Photo credit: Wasyl Bakowsky



“Endangered” means the species lives in the wild in Ontario but is facing imminent extinction or extirpation.

Date added to the Species at Risk in Ontario List

January 26, 2022

Read the assessment report (PDF)

What it looks like

Downy Yellow False Foxglove is a tall, herbaceous perennial with showy yellow flowers, that can reach a height of 2.5 m. The stems and leaves of this plant are covered by fine downy hairs. This plant is hemi-parasitic, meaning that it secures some of its water and nutrients by tapping into the roots of other plants, particularly oak species (Quercus spp).

Where it lives

Downy Yellow False Foxglove is found in dry, open to semi-open, upland oak forests, woodlands and savanna habitats on well-drained soils. The full range of Downy Yellow False Foxglove beyond southern Ontario covers most of the Eastern United States extending from Michigan to New Hampshire in the north and from Texas and Florida in the south.

Where it’s been found in Ontario

There are five subpopulations of Downy Yellow False Foxglove remaining in Ontario, located in:

  • Waterloo
  • Halton
  • Hamilton
  • Norfolk
  • Brant

Two additional subpopulations may persist in Waterloo.
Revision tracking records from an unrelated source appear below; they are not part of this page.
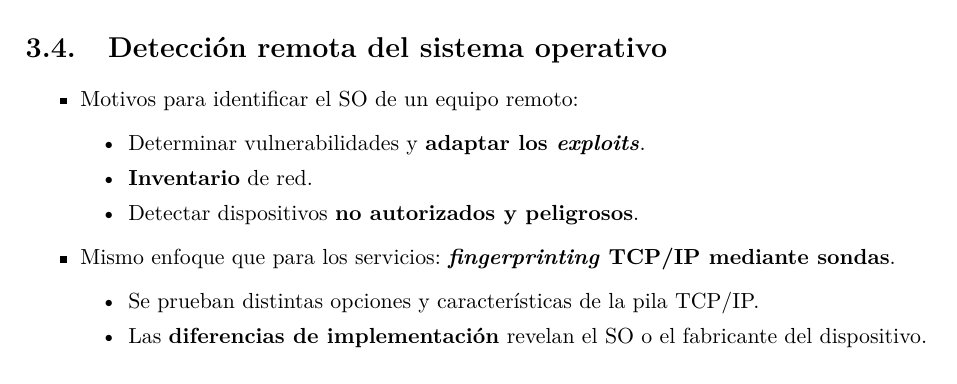
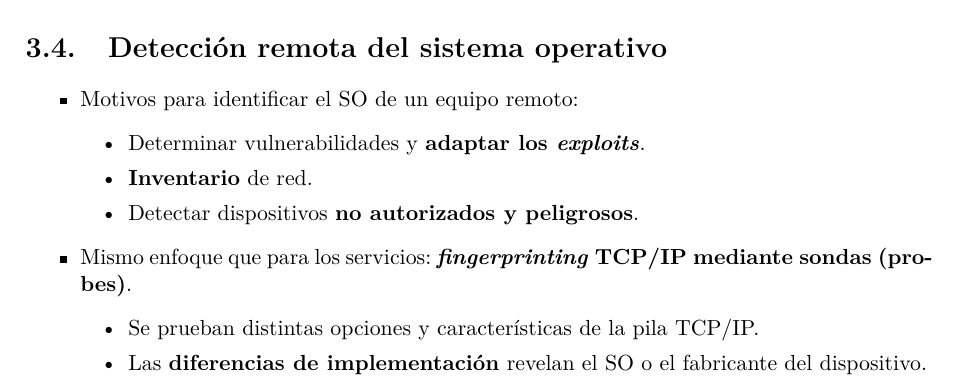
Before and after one commit to stejedoralonso/ciber, a LaTeX document (apuntes_ciber.tex): part of page 77 of 87, cut so that both start at the same text. Compiled offline with pdfLaTeX.

Commit message:
Update unit 4

```diff
--- a/apuntes_ciber.tex
+++ b/apuntes_ciber.tex
@@ -3044,7 +3044,7 @@ match chargen m|@ABCDEFGHIJKLMNOPQRSTUVWXYZ|
       \item \textbf{Inventario} de red.
       \item Detectar dispositivos \textbf{no autorizados y peligrosos}.
     \end{itemize}
-  \item Mismo enfoque que para los servicios: \textbf{\emph{fingerprinting} TCP/IP mediante sondas}.
+  \item Mismo enfoque que para los servicios: \textbf{\emph{fingerprinting} TCP/IP mediante sondas (probes)}.
     \begin{itemize}
       \item Se prueban distintas opciones y características de la pila TCP/IP.
       \item Las \textbf{diferencias de implementación} revelan el SO o el fabricante del dispositivo.
```
Also changed, not shown: apuntes_ciber.pdf.
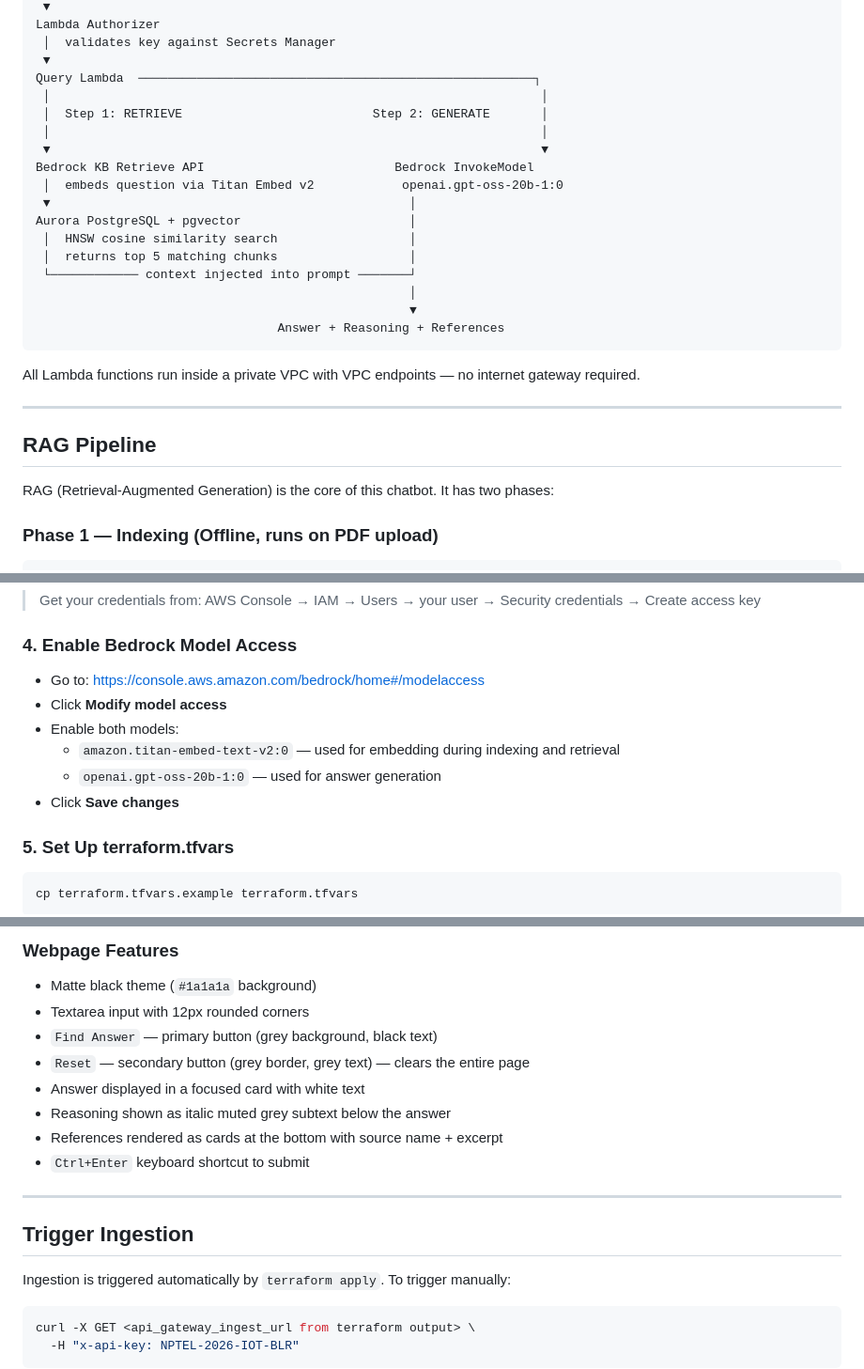
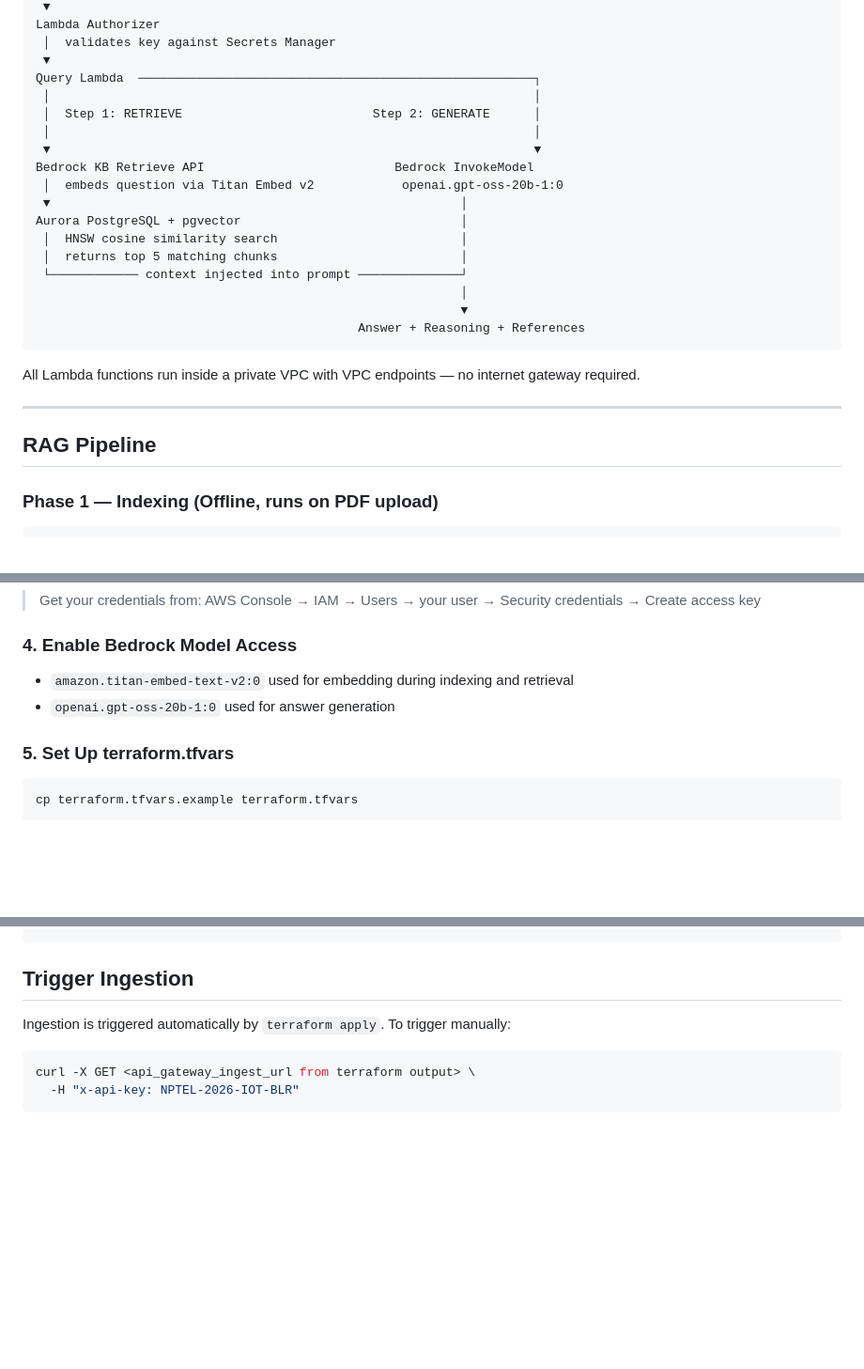
Before and after one commit to gokulnathperiasamy/aws_terraform, a Markdown page: README.md, 3 parts joined by grey strips. Shown at 94% size. Rendered like a GitHub page; blank space fills up the shorter version.

````diff
--- a/README.md
+++ b/README.md
@@ -20,20 +20,20 @@ Lambda Authorizer
  │  validates key against Secrets Manager
  ▼
 Query Lambda  ──────────────────────────────────────────────────────┐
- │                                                                   │
- │  Step 1: RETRIEVE                          Step 2: GENERATE       │
- │                                                                   │
- ▼                                                                   ▼
+ │                                                                  │
+ │  Step 1: RETRIEVE                          Step 2: GENERATE      │
+ │                                                                  │
+ ▼                                                                  ▼
 Bedrock KB Retrieve API                          Bedrock InvokeModel
  │  embeds question via Titan Embed v2            openai.gpt-oss-20b-1:0
- ▼                                                 │
-Aurora PostgreSQL + pgvector                       │
- │  HNSW cosine similarity search                  │
- │  returns top 5 matching chunks                  │
- └──────────── context injected into prompt ───────┘
-                                                   │
-                                                   ▼
-                                 Answer + Reasoning + References
+ ▼                                                        │
+Aurora PostgreSQL + pgvector                              │
+ │  HNSW cosine similarity search                         │
+ │  returns top 5 matching chunks                         │
+ └──────────── context injected into prompt ──────────────┘
+                                                          │
+                                                          ▼
+                                            Answer + Reasoning + References
 ```
 
 All Lambda functions run inside a private VPC with VPC endpoints — no internet gateway required.
@@ -41,8 +41,6 @@ All Lambda functions run inside a private VPC with VPC endpoints — no internet
 ---
 
 ## RAG Pipeline
-
-RAG (Retrieval-Augmented Generation) is the core of this chatbot. It has two phases:
 
 ### Phase 1 — Indexing (Offline, runs on PDF upload)
 
@@ -189,12 +187,8 @@ Default output format: json
 
 ### 4. Enable Bedrock Model Access
 
-- Go to: https://console.aws.amazon.com/bedrock/home#/modelaccess
-- Click **Modify model access**
-- Enable both models:
-  - `amazon.titan-embed-text-v2:0` — used for embedding during indexing and retrieval
-  - `openai.gpt-oss-20b-1:0` — used for answer generation
-- Click **Save changes**
+- `amazon.titan-embed-text-v2:0` used for embedding during indexing and retrieval
+- `openai.gpt-oss-20b-1:0` used for answer generation
 
 ### 5. Set Up terraform.tfvars
 
@@ -259,17 +253,5 @@ https://ded2w1e3jg3jd.cloudfront.net
 ```
 
-### Webpage Features
-
-- Matte black theme (`#1a1a1a` background)
-- Textarea input with 12px rounded corners
-- `Find Answer` — primary button (grey background, black text)
-- `Reset` — secondary button (grey border, grey text) — clears the entire page
-- Answer displayed in a focused card with white text
-- Reasoning shown as italic muted grey subtext below the answer
-- References rendered as cards at the bottom with source name + excerpt
-- `Ctrl+Enter` keyboard shortcut to submit
-
----
 
 ## Trigger Ingestion
 
````
Also changed, not shown: other parts of README.md (+2 -2 lines).
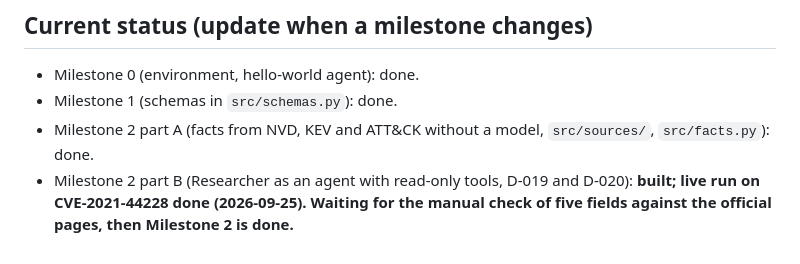
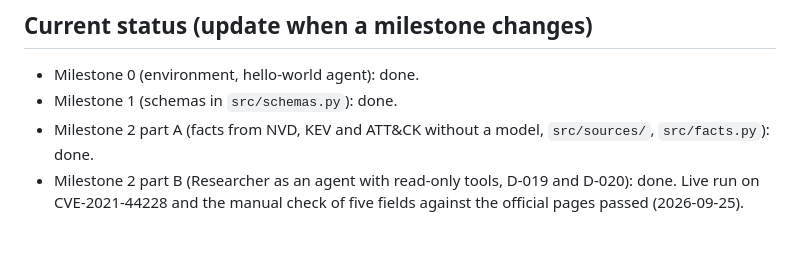
Before and after one commit to elay-adar/soc-learning-agent, a Markdown page: CLAUDE.md, the part around the change. GitHub-like rendering.

Commit message:
Mark Milestone 2 done after manual five-field check
Co-Authored-By: Claude Sonnet 5 <noreply@anthropic.com>

```diff
--- a/CLAUDE.md
+++ b/CLAUDE.md
@@ -53,4 +53,4 @@ SOC Learning Agent: a Python agent that teaches a vulnerability and the attack t
 - Milestone 0 (environment, hello-world agent): done.
 - Milestone 1 (schemas in `src/schemas.py`): done.
 - Milestone 2 part A (facts from NVD, KEV and ATT&CK without a model, `src/sources/`, `src/facts.py`): done.
-- Milestone 2 part B (Researcher as an agent with read-only tools, D-019 and D-020): **built; live run on CVE-2021-44228 done (2026-09-25). Waiting for the manual check of five fields against the official pages, then Milestone 2 is done.**
+- Milestone 2 part B (Researcher as an agent with read-only tools, D-019 and D-020): done. Live run on CVE-2021-44228 and the manual check of five fields against the official pages passed (2026-09-25).
```
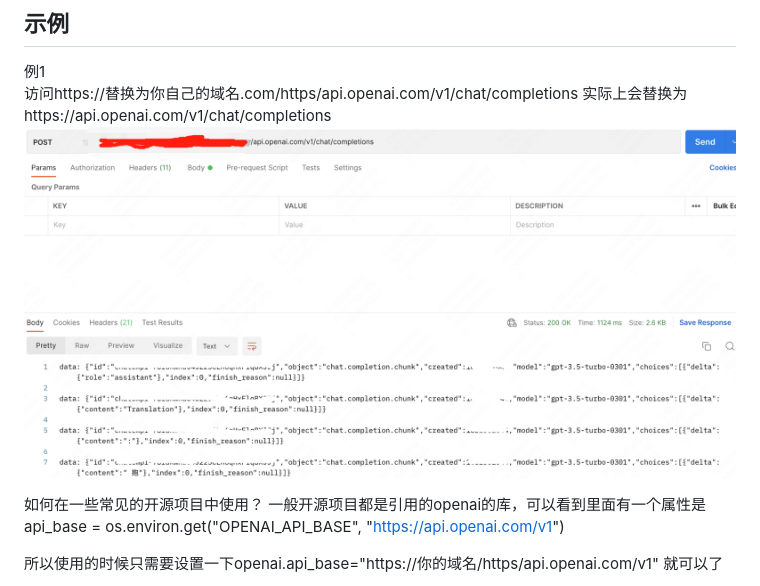
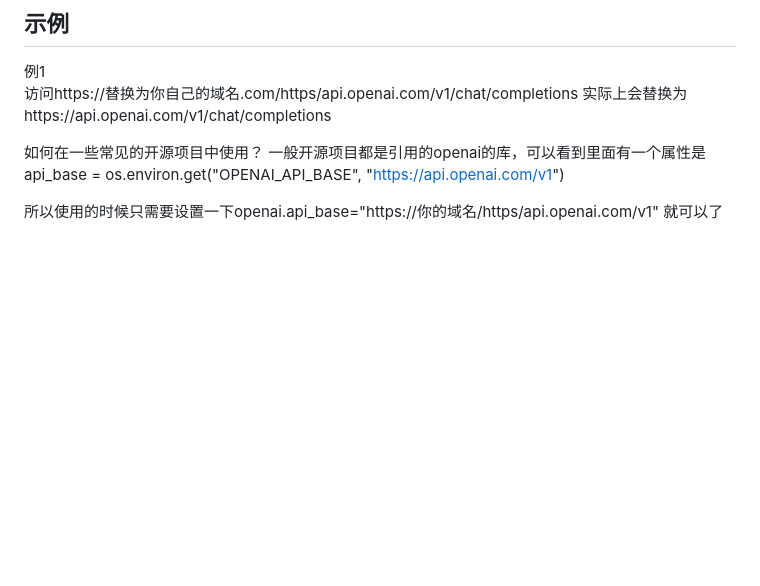
Before and after one commit to souying/vercel-api-proxy, a Markdown page: README.md, the part around the change. GitHub-like rendering; blank space fills up the shorter version.

```diff
--- a/README.md
+++ b/README.md
@@ -42,7 +42,6 @@ If you think this tool is good, please gently click the **Star** button in the u
 例1
 访问https://替换为你自己的域名.com/https/api.openai.com/v1/chat/completions
 实际上会替换为https://api.openai.com/v1/chat/completions
-![demo1](img/demo1.png)
 
 如何在一些常见的开源项目中使用？
 一般开源项目都是引用的openai的库，可以看到里面有一个属性是api_base = os.environ.get("OPENAI_API_BASE", "https://api.openai.com/v1")
```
Another five subpopulations are believed to be extirpated, including two in Niagara.

What threatens it

Downy Yellow False Foxglove faces threats due to its association with open to semi-open oak ecosystems. Oak ecosystems across eastern North America are in decline for a variety of reasons. Fire suppression and invasive species are threats because they result in shading, altered ground cover and competition from other species. There is also moderate to severe damage to plants due to browsing by White-tailed Deer and the possible expansion of formal trail networks causing increased foot traffic from people could pose a risk to this plant species.

Action we are taking

Endangered species and their habitat is  protected under Ontario’s Endangered Species Act, 2007.

What you can do

Report a sighting

Submit your observations of species at risk to the Natural Heritage Information Centre (NHIC), which is Ontario’s conservation data centre. Join the “(NHIC) Rare Species of Ontario” project in iNaturalist to make submitting your observations quick and easy.


Volunteer with species at risk programs, such as community science surveys, through your local nature club, a provincial park or other conservation organizations.

Be a good steward

Report illegal activity

Report any illegal activity related to species at risk to 1-866-MOE-TIPS (663-8477).

Quick facts

  • All Yellow False Foxglove species are hemi-parasites where they take some of their water and nutrients by tapping into the roots of other plants, particularly oak species (Quercus spp). This behaviour provides them with a competitive advantage on drought-prone soils.
  • Mature plants flower from early July through late August.
  • This species has no long-distance dispersal mechanism, which means it is difficult for it to establish naturally in new areas.